On Monday evening, Vocalo’s Robert Feder reported that Chicago Sun-Times music critic Jim DeRogatis left the newspaper for a career elsewhere:
Jim DeRogatis, co-host of Chicago Public Radioâ€™s nationally syndicatedÂ â€œSound Opinionsâ€and one of Americaâ€™s premier authorities on everything that rocks, resigned Monday as pop music critic at the Sun-Times to join the faculty of Columbia College Chicago and become a blogger forÂ Vocalo.org.
Love him or hate him, DeRogatis could make an impact in ways that many other music critics haven’t quite been able to do. His exit from the Sun-Times can be viewed as one of many signs of the changing of the old guard. In his post at the Sun-Times, DeRogatis represented something of a dying breed: A newspaper critic with enough gusto to provide an audience for the Sun-Times. In essence, a marquee critic. While there are many great music writer and music critics, the number of critics who’s name can provide a draw is small, and with DeRogatis leaving the Sun-Times it’s shrinking even more.
With his new position at Columbia College and Vocalo, DeRogatis is in a pretty good spot. But what message does this send to aspiring music critics and writers around the country? Are daily newspapers no longer a viable career option for prospective journalists looking to establish an individual brand? Are Vocalo-style websites a way for upstarts to break into journalism, or are they fast becoming a nice part-time gig for seasoned journalists looking to get a break from the rough and tumble existence at a daily newspaper? I for one will be interested to see how the Derogatis-Vocalo match works out, and just what those professor evaulations at Columbia College will say once DeRogatis begins teaching.
DeRogatis at last year’s Lollapalooza:
An angry phone call from Ryan Adams to Jim DeRogatis:

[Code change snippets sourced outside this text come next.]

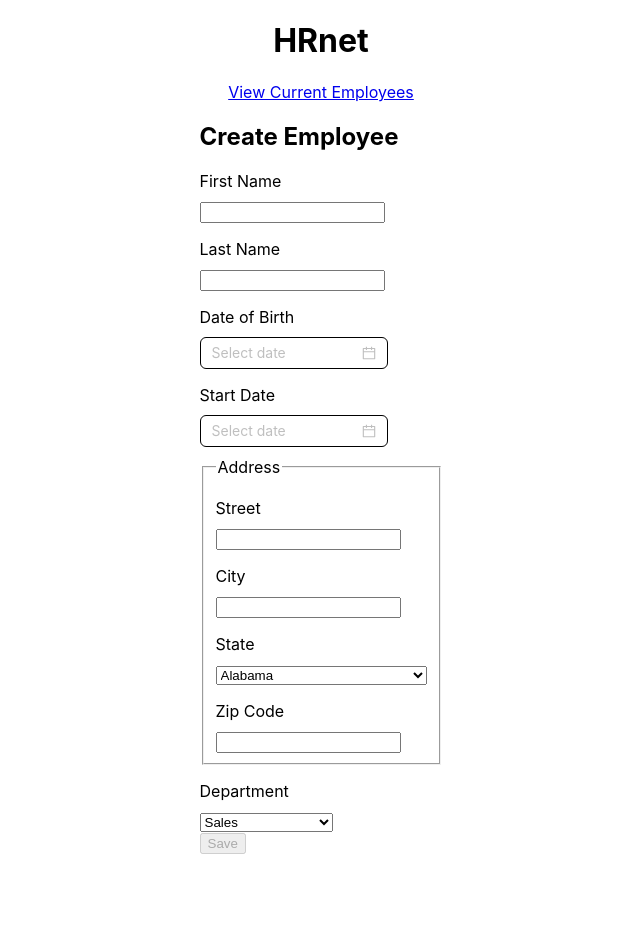
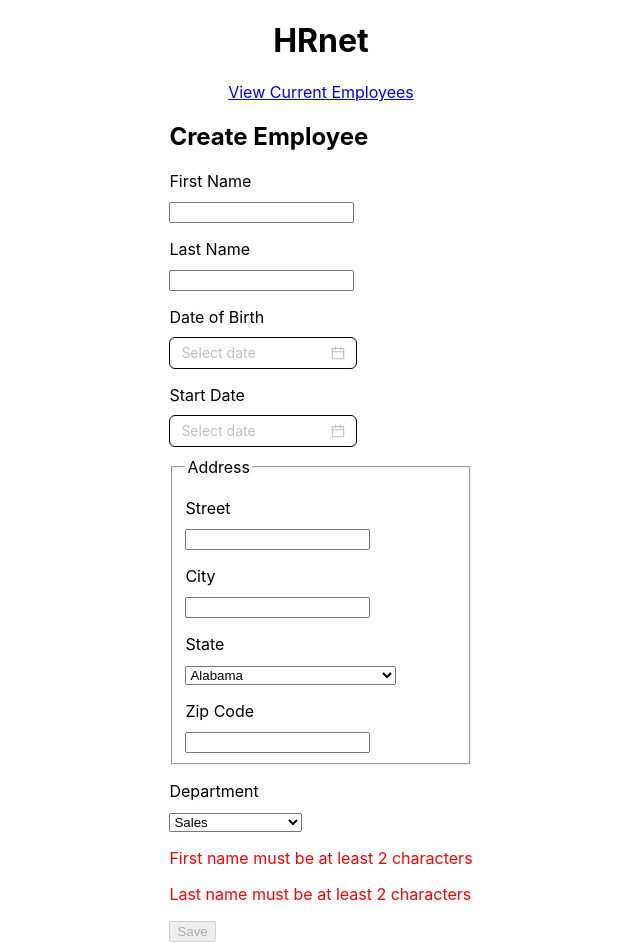
Before and after one commit to NC81/NicolasCandeli_14_08092023, a React (Create React App) app: page / in a window 1280 px wide. Shown: the whole page, without its empty margins (319-959 px from the left). Before the commit the page ends 854 px from the top, so only its background shows below. Built offline with nearby package versions, Linux system fonts and the light colour scheme.

Commit message:
feat: add form validation messages

```diff
--- a/src/components/date-picker.jsx
+++ b/src/components/date-picker.jsx
@@ -6,7 +6,6 @@ export default function AntDatepicker({ name }) {
       <DatePicker
         placeholder="Select date"
         format="MM-DD-YYYY"
-        showToday={false}
         style={{ borderColor: 'black' }}
         className={name}
       />
--- /dev/null
+++ b/src/components/validation-box.jsx
@@ -0,0 +1,12 @@
+export default function ValidationBox({ firstName, lastName }) {
+  return (
+    <>
+      <p className={firstName.length >= 2 ? 'text-valid' : 'text-invalid'}>
+        First name must be at least 2 characters
+      </p>
+      <p className={lastName.length >= 2 ? 'text-valid' : 'text-invalid'}>
+        Last name must be at least 2 characters
+      </p>
+    </>
+  )
+}
--- a/src/index.css
+++ b/src/index.css
@@ -65,3 +65,11 @@ label {
   background-color: white;
   cursor: pointer;
 }
+
+.text-valid {
+  color: green;
+}
+
+.text-invalid {
+  color: red;
+}
--- a/src/pages/create-employee.jsx
+++ b/src/pages/create-employee.jsx
@@ -1,22 +1,44 @@
 import { useState } from 'react'
 import { Link } from 'react-router-dom'
 import { useDispatch, useSelector } from 'react-redux'
-import { createEmployee } from '../features/employee'
+import { createEmployee } from '../features/employees'
+import { toggleModal, isModalOpenSelector } from '../features/user'
+import { departments, countryStates } from '../data/ui'
 import Dropdown from '../components/dropdown'
 import ConfirmModal from '../components/confirm-modal'
 import AntDatepicker from '../components/date-picker'
-import { toggleModal, isModalOpenSelector } from '../features/user'
+import ValidationBox from '../components/validation-box'
 
 export default function CreateEmployee() {
   const dispatch = useDispatch()
   const [firstName, setFirstName] = useState('')
   const [lastName, setLastName] = useState('')
-  const [department, setDepartment] = useState('')
+  const [department, setDepartment] = useState(departments[0])
   const [street, setStreet] = useState('')
   const [city, setCity] = useState('')
-  const [state, setState] = useState('')
+  const [state, setState] = useState(countryStates[0].abbreviation)
   const [zipCode, setZipCode] = useState('')
   const isModalOpen = useSelector(isModalOpenSelector)
+
+  function handleSubmit(e) {
+    e.preventDefault()
+    const birthDateInput = document.querySelector('.birthDate input')
+    const startDateInput = document.querySelector('.startDate input')
+    dispatch(
+      createEmployee({
+        firstName: firstName,
+        lastName: lastName,
+        birthDate: birthDateInput.value,
+        startDate: startDateInput.value,
+        street: street,
+        city: city,
+        state: state,
+        zipCode: zipCode,
+        department: department,
+      })
+    )
+    dispatch(toggleModal(true))
+  }
 
   return (
     <>
@@ -27,7 +49,13 @@ export default function CreateEmployee() {
         <Link to="/list">View Current Employees</Link>
         <div>
           <h2>Create Employee</h2>
-          <form action="#" id="create-employee">
+          <form
+            onSubmit={(e) => {
+              handleSubmit(e)
+            }}
+            action="#"
+            id="create-employee"
+          >
             <label htmlFor="first-name">First Name</label>
             <input
               onChange={(e) => {
@@ -45,9 +73,9 @@ export default function CreateEmployee() {
               id="last-name"
             />
             <label>Date of Birth</label>
-            <AntDatepicker type="birthDate" className={'birth-date'} />
+            <AntDatepicker name="birthDate" />
             <label>Start Date</label>
-            <AntDatepicker type="startDate" className={'start-date'} />
+            <AntDatepicker name="startDate" />
             <fieldset className="address">
               <legend>Address</legend>
               <label htmlFor="street">Street</label>
@@ -96,23 +124,9 @@ export default function CreateEmployee() {
             >
               <Dropdown type="departments" />
             </select>
+            <ValidationBox firstName={firstName} lastName={lastName} />
           </form>
           <button
-            onClick={(e) => {
-              e.preventDefault()
-              dispatch(
-                createEmployee({
-                  firstName: firstName,
-                  lastName: lastName,
-                  department: department,
-                  street: street,
-                  city: city,
-                  state: state,
-                  zipCode: zipCode,
-                })
-              )
-              dispatch(toggleModal(true))
-            }}
             disabled={
               firstName.length >= 2 && lastName.length >= 2 ? false : true
             }
```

That Ryan Adams voicemail — all two minutes and fifty seconds of it — is absolutely totally priceless. By far the best indicator of Jim DeRogatis’ musical influence and power. I now need to listen again to count the number of times Ryan Adams says “like” and variations of “f**k.”